You can find out what ‘comfortable’ looks like for you — and how much super you’ll need to achieve it — by using our Retirement Income Calculator. It’ll provide an estimate of your future income in retirement, and help you understand what you need to do to achieve the lifestyle you want.

Boost your super now so you’re comfortable later on

Salary sacrifice 

This empowers you to contribute extra to your super from your pre-tax salary. You can set up an arrangement with your payroll department so this happens automatically each pay cycle on top of your employer’s super guarantee contributions.

The big advantage can be the tax savings. Instead of paying tax at your marginal rate, you’ll pay only 15% tax (the tax payable on your concessional contributions may be greater if your total income and concessional contributions for the year is more than $250,000 per year). You just need to make sure you don’t go over the concessional contribution cap as then you’ll be taxed at your marginal tax rate.

For example, let’s say you earn $80,000 per year. If you salary sacrifice $100 a fortnight into your super, you’ll be adding an extra $2,600  a year to your super balance. Plus, it means you’ll also save on tax.

Personal after-tax contributions

You can boost your super from your after-tax salary, either as a one-off contribution or a regular, ongoing payment through your employer or financial institution. Again, there is a non-concessional contributions cap  to be mindful of. If you go over, you’ll be taxed at the highest marginal tax rate plus the Medicare levy.

The Government co-contribution
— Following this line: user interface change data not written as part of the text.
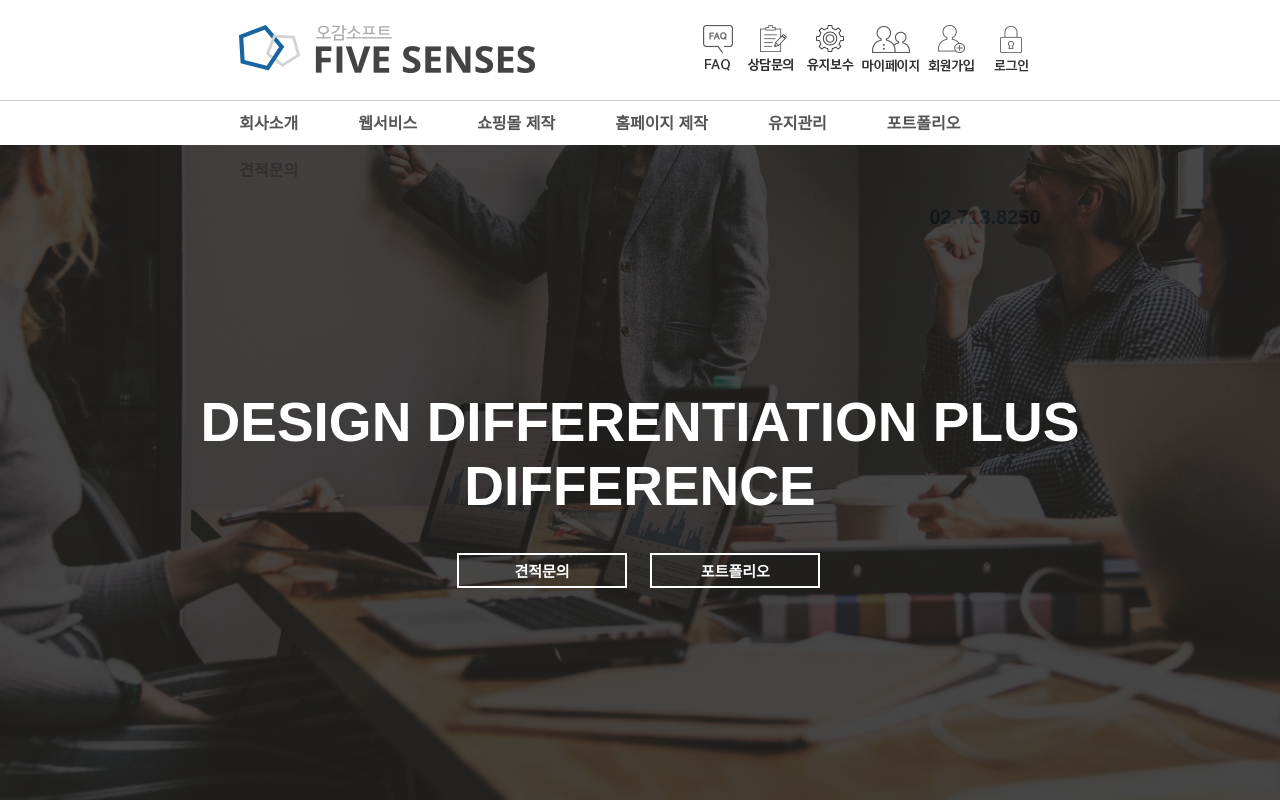
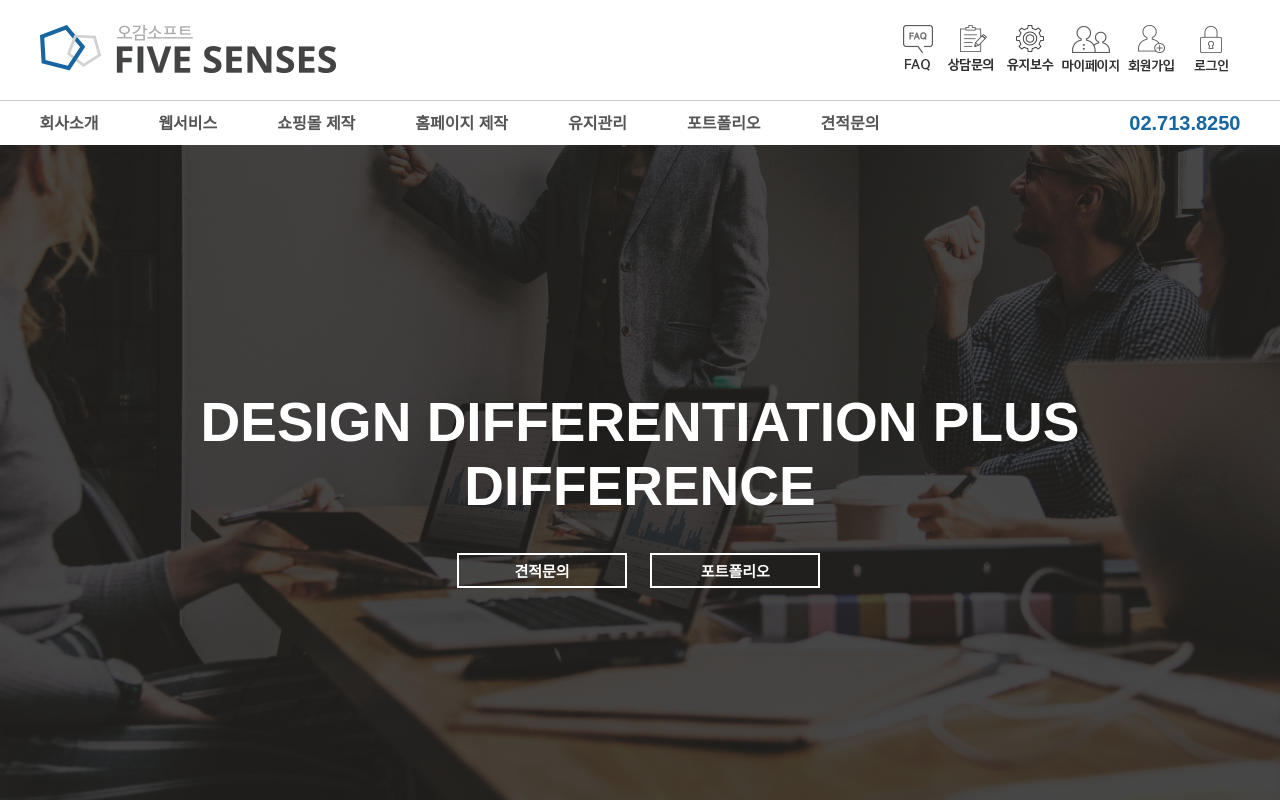
Before and after one commit to j983210/front2210, a plain HTML site: page index.html in a window 1280 px wide. Shown: the top 800 px of the page. Drawn offline with Linux system fonts and the light colour scheme.

Commit message:
Add files via upload

```diff
--- a/css/main.css
+++ b/css/main.css
@@ -14,8 +14,8 @@ header {
   border-bottom: 1px solid #ccc;
 }
 
-#header_in>div {
-  width: 62.6vw;
+#header_in > div {
+  width: 1201px;
   height: 100px;
   margin: 0 auto;
 }
@@ -35,7 +35,7 @@ header {
 }
 
 #nav_bar {
-  width: 62.6vw;
+  width: 1201px;
   height: 45px;
   margin: 0 auto;
 }
@@ -102,7 +102,7 @@ header {
   color: #fff;
 }
 
-#main_img>div {
+#main_img > div {
   width: 366px;
   height: 39px;
   margin: 0 auto;
@@ -172,7 +172,7 @@ header {
   height: 315px;
 }
 
-#main_b .pro_b>div {
+#main_b .pro_b > div {
   width: 440px;
   height: 92px;
   margin-bottom: 25px;
@@ -382,7 +382,7 @@ footer {
   margin: 0 auto;
 }
 
-#f_top .mfoot>li {
+#f_top .mfoot > li {
   float: left;
   width: 400px;
   height: 230px;
@@ -461,13 +461,13 @@ footer {
   position: relative;
 }
 
-#adress>p {
+#adress > p {
   position: absolute;
   top: 10px;
   right: 0;
 }
 
-#adress>div {
+#adress > div {
   width: 1201px;
   height: 65px;
   margin: 0 auto;
```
If you’re a low-income earner, you may be eligible for a $500 boost to your super from the government. It works on a sliding scale depending on how much you earn and how much you contribute.  To be eligible, you need to earn less than $60,400 in 2024/25. There are other requirements that also need to be satisfied to be eligible for the Government co-contribution.

Find out more ways to boost your super.
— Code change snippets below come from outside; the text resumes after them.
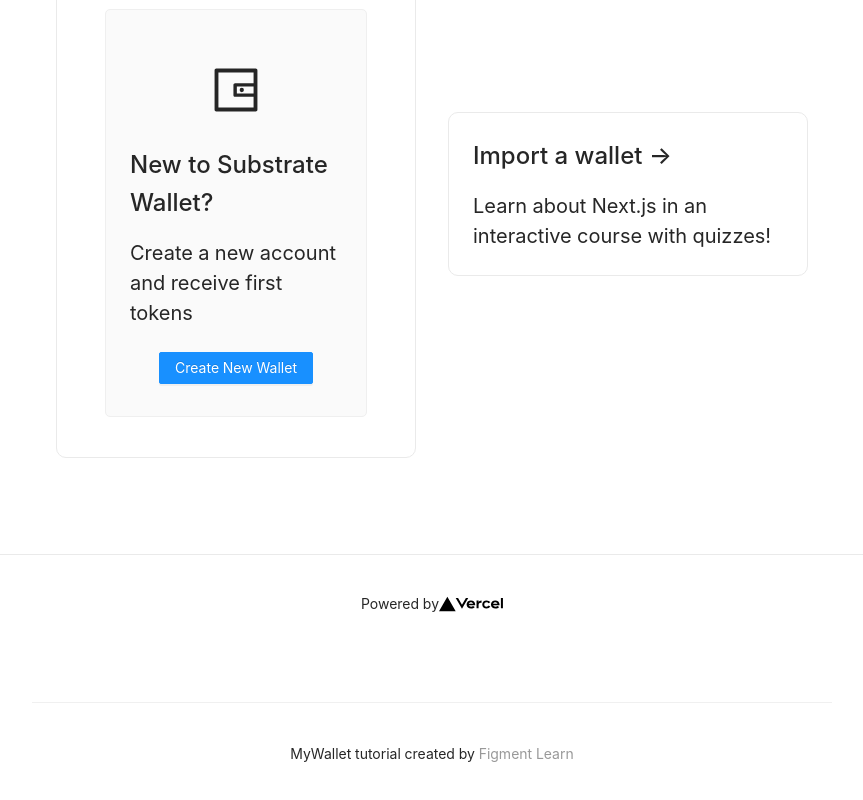
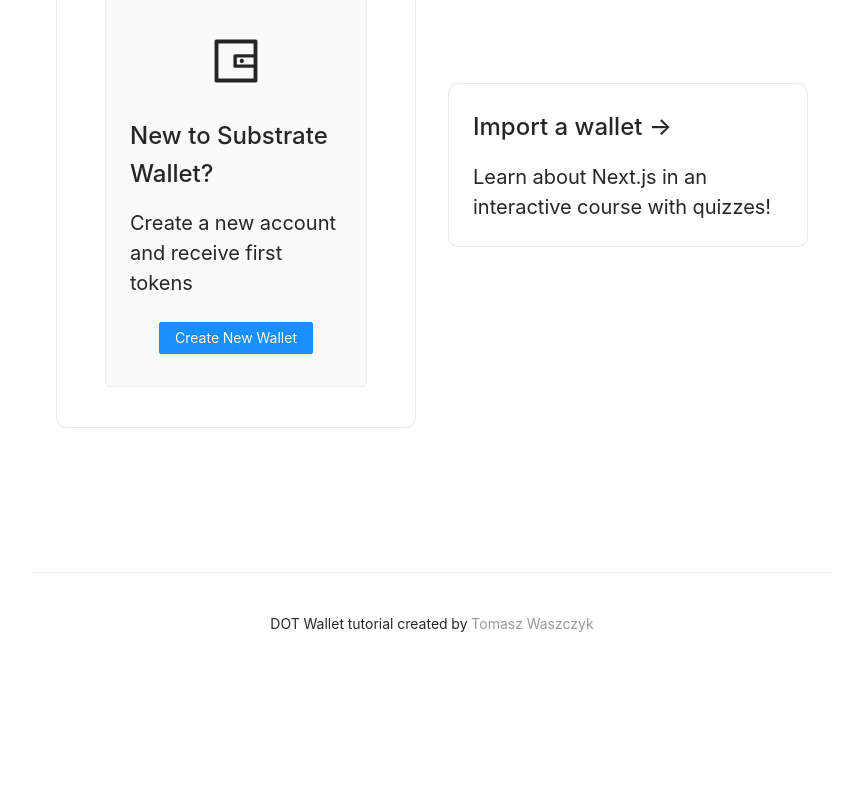
Before and after one commit to TomaszWaszczyk/polkadot-onboarding-wallet, a Next.js app: page / in a window 1280 px wide. Shown: the part 544-1344 px from the top of the page, without its empty margins (208-1071 px from the left). After the commit the page ends 1257 px from the top, so only its background shows below. Built offline with nearby package versions, Linux system fonts and the light colour scheme.

Commit message:
fix(styles): small changes and styles a bit for logo

```diff
--- a/components/Layout/index.module.css
+++ b/components/Layout/index.module.css
@@ -27,6 +27,7 @@
 }
 
 .logo {
+  width: 12rem;
   font-weight: bold;
   font-size: 1.5rem;
 }
--- a/components/Layout/index.tsx
+++ b/components/Layout/index.tsx
@@ -119,9 +119,9 @@
 
         <footer className={styles.footerHome}>
           <p>
-            MyWallet tutorial created by{" "}
-            <a className={styles.footerLink} href="https://learn.figment.io/">
-              Figment Learn
+            DOT Wallet tutorial created by{" "}
+            <a className={styles.footerLink} href="https://waszczyk.com">
+              Tomasz Waszczyk
             </a>
           </p>
         </footer>
--- a/pages/index.tsx
+++ b/pages/index.tsx
@@ -31,17 +31,6 @@
 
       </div>
     </main>
-
-    <footer>
-      <a
-        href="https://vercel.com?utm_source=create-next-app&utm_medium=default-template&utm_campaign=create-next-app"
-        target="_blank"
-        rel="noopener noreferrer"
-      >
-        Powered by{' '}
-        <Image src="/vercel.svg" alt="Vercel Logo" height={'32'} width={'64'} />
-      </a>
-    </footer>
 
     <style jsx>{`
       .container {
```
We’re here to help

Getting your super on track and exploring the best ways to grow your super doesn’t have to be a solo journey. We have lots of resources available and we’re here to help. You can speak with one of our financial planners  — it’s covered by your membership and won’t cost any extra.*

Book a call-back.

This article forms part of our Super for singles series. You can also read our Insurance for singles and Nominating beneficiaries for singles articles.

Information correct as at 1 July 2024.

*Financial advice obtained over the phone, or through MemberOnline, is provided by Mercer Financial Advice (Australia) Pty Ltd (MFAAPL) ABN 76 153 168 293, Australian Financial Services Licence #411766.
How much super you need
^ ASFA Retirement Standard Summary - 2023.
# ASFA Retirement Standard Detailed Budget Breakdowns – December 2023.